MATERIAL PROVIDED below:
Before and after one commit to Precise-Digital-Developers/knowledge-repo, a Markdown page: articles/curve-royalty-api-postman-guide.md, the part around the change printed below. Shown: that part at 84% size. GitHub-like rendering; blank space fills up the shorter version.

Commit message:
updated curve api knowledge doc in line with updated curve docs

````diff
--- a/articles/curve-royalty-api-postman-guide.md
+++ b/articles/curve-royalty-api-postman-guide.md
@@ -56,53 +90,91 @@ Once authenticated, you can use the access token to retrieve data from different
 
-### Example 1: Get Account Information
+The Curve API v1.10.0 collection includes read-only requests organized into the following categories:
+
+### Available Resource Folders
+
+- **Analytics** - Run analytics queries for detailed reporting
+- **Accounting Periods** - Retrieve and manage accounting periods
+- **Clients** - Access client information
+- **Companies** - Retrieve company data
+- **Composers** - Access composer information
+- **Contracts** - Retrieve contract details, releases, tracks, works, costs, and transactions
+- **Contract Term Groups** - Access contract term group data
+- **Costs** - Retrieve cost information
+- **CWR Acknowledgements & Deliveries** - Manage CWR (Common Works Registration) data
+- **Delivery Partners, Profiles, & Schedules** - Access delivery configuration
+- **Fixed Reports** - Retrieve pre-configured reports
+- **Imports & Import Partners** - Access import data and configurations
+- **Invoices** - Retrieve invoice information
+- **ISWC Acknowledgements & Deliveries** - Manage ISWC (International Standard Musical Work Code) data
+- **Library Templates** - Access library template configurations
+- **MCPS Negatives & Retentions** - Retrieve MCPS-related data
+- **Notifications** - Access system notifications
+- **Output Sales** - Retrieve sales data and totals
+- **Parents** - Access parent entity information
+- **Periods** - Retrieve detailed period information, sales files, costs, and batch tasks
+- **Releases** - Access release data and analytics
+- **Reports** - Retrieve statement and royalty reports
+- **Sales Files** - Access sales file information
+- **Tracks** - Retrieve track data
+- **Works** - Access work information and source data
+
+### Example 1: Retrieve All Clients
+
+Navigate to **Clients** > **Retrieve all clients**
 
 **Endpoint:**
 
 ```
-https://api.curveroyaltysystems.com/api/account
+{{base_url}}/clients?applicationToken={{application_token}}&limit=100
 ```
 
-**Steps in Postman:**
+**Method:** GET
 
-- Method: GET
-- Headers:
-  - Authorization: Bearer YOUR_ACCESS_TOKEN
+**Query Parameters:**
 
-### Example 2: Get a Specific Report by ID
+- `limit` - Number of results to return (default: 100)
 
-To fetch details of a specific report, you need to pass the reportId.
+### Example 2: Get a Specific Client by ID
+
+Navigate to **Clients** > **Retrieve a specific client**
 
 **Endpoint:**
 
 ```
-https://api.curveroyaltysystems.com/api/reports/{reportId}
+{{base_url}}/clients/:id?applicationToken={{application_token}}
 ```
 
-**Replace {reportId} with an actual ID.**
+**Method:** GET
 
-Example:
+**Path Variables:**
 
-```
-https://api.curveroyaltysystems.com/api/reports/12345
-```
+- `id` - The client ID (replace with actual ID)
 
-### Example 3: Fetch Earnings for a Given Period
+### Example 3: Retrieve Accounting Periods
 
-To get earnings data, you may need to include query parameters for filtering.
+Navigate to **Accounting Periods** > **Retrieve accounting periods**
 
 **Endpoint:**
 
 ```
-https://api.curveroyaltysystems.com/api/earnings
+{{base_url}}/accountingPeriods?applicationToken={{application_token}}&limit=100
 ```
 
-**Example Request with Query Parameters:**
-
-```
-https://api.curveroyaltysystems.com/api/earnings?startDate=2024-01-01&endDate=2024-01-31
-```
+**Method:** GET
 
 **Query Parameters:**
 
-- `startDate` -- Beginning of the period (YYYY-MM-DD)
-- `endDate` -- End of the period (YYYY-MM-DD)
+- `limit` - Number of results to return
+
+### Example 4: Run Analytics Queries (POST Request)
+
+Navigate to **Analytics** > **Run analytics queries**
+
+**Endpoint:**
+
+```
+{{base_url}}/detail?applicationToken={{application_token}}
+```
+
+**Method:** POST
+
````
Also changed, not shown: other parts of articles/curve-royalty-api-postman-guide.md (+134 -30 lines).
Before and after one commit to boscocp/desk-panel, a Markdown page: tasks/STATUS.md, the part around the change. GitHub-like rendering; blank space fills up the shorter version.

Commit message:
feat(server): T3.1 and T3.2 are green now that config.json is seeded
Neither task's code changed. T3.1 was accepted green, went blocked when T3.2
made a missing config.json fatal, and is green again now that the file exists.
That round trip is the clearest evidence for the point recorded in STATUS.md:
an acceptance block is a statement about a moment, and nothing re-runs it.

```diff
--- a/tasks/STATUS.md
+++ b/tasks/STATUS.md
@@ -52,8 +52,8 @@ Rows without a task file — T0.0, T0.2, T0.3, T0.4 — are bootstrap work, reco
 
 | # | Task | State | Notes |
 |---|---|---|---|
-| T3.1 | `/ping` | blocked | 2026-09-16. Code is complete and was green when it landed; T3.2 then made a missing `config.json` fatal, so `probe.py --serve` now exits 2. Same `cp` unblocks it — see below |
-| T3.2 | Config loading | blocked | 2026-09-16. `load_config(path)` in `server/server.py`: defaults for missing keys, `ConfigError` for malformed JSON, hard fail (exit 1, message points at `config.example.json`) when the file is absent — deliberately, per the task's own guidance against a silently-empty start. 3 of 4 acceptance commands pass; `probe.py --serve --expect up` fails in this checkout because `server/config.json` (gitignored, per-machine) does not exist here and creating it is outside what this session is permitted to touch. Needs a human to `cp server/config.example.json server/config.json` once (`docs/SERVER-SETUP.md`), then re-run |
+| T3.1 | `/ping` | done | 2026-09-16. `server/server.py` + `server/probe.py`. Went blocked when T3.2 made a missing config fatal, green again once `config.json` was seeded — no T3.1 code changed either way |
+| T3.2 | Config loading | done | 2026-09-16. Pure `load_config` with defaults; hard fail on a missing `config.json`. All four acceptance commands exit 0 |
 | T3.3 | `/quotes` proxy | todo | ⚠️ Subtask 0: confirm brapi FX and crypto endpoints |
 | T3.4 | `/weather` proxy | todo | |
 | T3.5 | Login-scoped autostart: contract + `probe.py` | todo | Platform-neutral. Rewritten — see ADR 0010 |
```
End of MATERIAL PROVIDED.
• [YOUR OBJECTIVE]
Copy down the material above exactly as it is.

• [EXERCISE RESPONSE]
Before and after one commit to Precise-Digital-Developers/knowledge-repo, a Markdown page: articles/curve-royalty-api-postman-guide.md, the part around the change printed below. Shown: that part at 84% size. GitHub-like rendering; blank space fills up the shorter version.

Commit message:
updated curve api knowledge doc in line with updated curve docs

````diff
--- a/articles/curve-royalty-api-postman-guide.md
+++ b/articles/curve-royalty-api-postman-guide.md
@@ -56,53 +90,91 @@ Once authenticated, you can use the access token to retrieve data from different
 
-### Example 1: Get Account Information
+The Curve API v1.10.0 collection includes read-only requests organized into the following categories:
+
+### Available Resource Folders
+
+- **Analytics** - Run analytics queries for detailed reporting
+- **Accounting Periods** - Retrieve and manage accounting periods
+- **Clients** - Access client information
+- **Companies** - Retrieve company data
+- **Composers** - Access composer information
+- **Contracts** - Retrieve contract details, releases, tracks, works, costs, and transactions
+- **Contract Term Groups** - Access contract term group data
+- **Costs** - Retrieve cost information
+- **CWR Acknowledgements & Deliveries** - Manage CWR (Common Works Registration) data
+- **Delivery Partners, Profiles, & Schedules** - Access delivery configuration
+- **Fixed Reports** - Retrieve pre-configured reports
+- **Imports & Import Partners** - Access import data and configurations
+- **Invoices** - Retrieve invoice information
+- **ISWC Acknowledgements & Deliveries** - Manage ISWC (International Standard Musical Work Code) data
+- **Library Templates** - Access library template configurations
+- **MCPS Negatives & Retentions** - Retrieve MCPS-related data
+- **Notifications** - Access system notifications
+- **Output Sales** - Retrieve sales data and totals
+- **Parents** - Access parent entity information
+- **Periods** - Retrieve detailed period information, sales files, costs, and batch tasks
+- **Releases** - Access release data and analytics
+- **Reports** - Retrieve statement and royalty reports
+- **Sales Files** - Access sales file information
+- **Tracks** - Retrieve track data
+- **Works** - Access work information and source data
+
+### Example 1: Retrieve All Clients
+
+Navigate to **Clients** > **Retrieve all clients**
 
 **Endpoint:**
 
 ```
-https://api.curveroyaltysystems.com/api/account
+{{base_url}}/clients?applicationToken={{application_token}}&limit=100
 ```
 
-**Steps in Postman:**
+**Method:** GET
 
-- Method: GET
-- Headers:
-  - Authorization: Bearer YOUR_ACCESS_TOKEN
+**Query Parameters:**
 
-### Example 2: Get a Specific Report by ID
+- `limit` - Number of results to return (default: 100)
 
-To fetch details of a specific report, you need to pass the reportId.
+### Example 2: Get a Specific Client by ID
+
+Navigate to **Clients** > **Retrieve a specific client**
 
 **Endpoint:**
 
 ```
-https://api.curveroyaltysystems.com/api/reports/{reportId}
+{{base_url}}/clients/:id?applicationToken={{application_token}}
 ```
 
-**Replace {reportId} with an actual ID.**
+**Method:** GET
 
-Example:
+**Path Variables:**
 
-```
-https://api.curveroyaltysystems.com/api/reports/12345
-```
+- `id` - The client ID (replace with actual ID)
 
-### Example 3: Fetch Earnings for a Given Period
+### Example 3: Retrieve Accounting Periods
 
-To get earnings data, you may need to include query parameters for filtering.
+Navigate to **Accounting Periods** > **Retrieve accounting periods**
 
 **Endpoint:**
 
 ```
-https://api.curveroyaltysystems.com/api/earnings
+{{base_url}}/accountingPeriods?applicationToken={{application_token}}&limit=100
 ```
 
-**Example Request with Query Parameters:**
-
-```
-https://api.curveroyaltysystems.com/api/earnings?startDate=2024-01-01&endDate=2024-01-31
-```
+**Method:** GET
 
 **Query Parameters:**
 
-- `startDate` -- Beginning of the period (YYYY-MM-DD)
-- `endDate` -- End of the period (YYYY-MM-DD)
+- `limit` - Number of results to return
+
+### Example 4: Run Analytics Queries (POST Request)
+
+Navigate to **Analytics** > **Run analytics queries**
+
+**Endpoint:**
+
+```
+{{base_url}}/detail?applicationToken={{application_token}}
+```
+
+**Method:** POST
+
````
Also changed, not shown: other parts of articles/curve-royalty-api-postman-guide.md (+134 -30 lines).
Before and after one commit to boscocp/desk-panel, a Markdown page: tasks/STATUS.md, the part around the change. GitHub-like rendering; blank space fills up the shorter version.

Commit message:
feat(server): T3.1 and T3.2 are green now that config.json is seeded
Neither task's code changed. T3.1 was accepted green, went blocked when T3.2
made a missing config.json fatal, and is green again now that the file exists.
That round trip is the clearest evidence for the point recorded in STATUS.md:
an acceptance block is a statement about a moment, and nothing re-runs it.

```diff
--- a/tasks/STATUS.md
+++ b/tasks/STATUS.md
@@ -52,8 +52,8 @@ Rows without a task file — T0.0, T0.2, T0.3, T0.4 — are bootstrap work, reco
 
 | # | Task | State | Notes |
 |---|---|---|---|
-| T3.1 | `/ping` | blocked | 2026-09-16. Code is complete and was green when it landed; T3.2 then made a missing `config.json` fatal, so `probe.py --serve` now exits 2. Same `cp` unblocks it — see below |
-| T3.2 | Config loading | blocked | 2026-09-16. `load_config(path)` in `server/server.py`: defaults for missing keys, `ConfigError` for malformed JSON, hard fail (exit 1, message points at `config.example.json`) when the file is absent — deliberately, per the task's own guidance against a silently-empty start. 3 of 4 acceptance commands pass; `probe.py --serve --expect up` fails in this checkout because `server/config.json` (gitignored, per-machine) does not exist here and creating it is outside what this session is permitted to touch. Needs a human to `cp server/config.example.json server/config.json` once (`docs/SERVER-SETUP.md`), then re-run |
+| T3.1 | `/ping` | done | 2026-09-16. `server/server.py` + `server/probe.py`. Went blocked when T3.2 made a missing config fatal, green again once `config.json` was seeded — no T3.1 code changed either way |
+| T3.2 | Config loading | done | 2026-09-16. Pure `load_config` with defaults; hard fail on a missing `config.json`. All four acceptance commands exit 0 |
 | T3.3 | `/quotes` proxy | todo | ⚠️ Subtask 0: confirm brapi FX and crypto endpoints |
 | T3.4 | `/weather` proxy | todo | |
 | T3.5 | Login-scoped autostart: contract + `probe.py` | todo | Platform-neutral. Rewritten — see ADR 0010 |
```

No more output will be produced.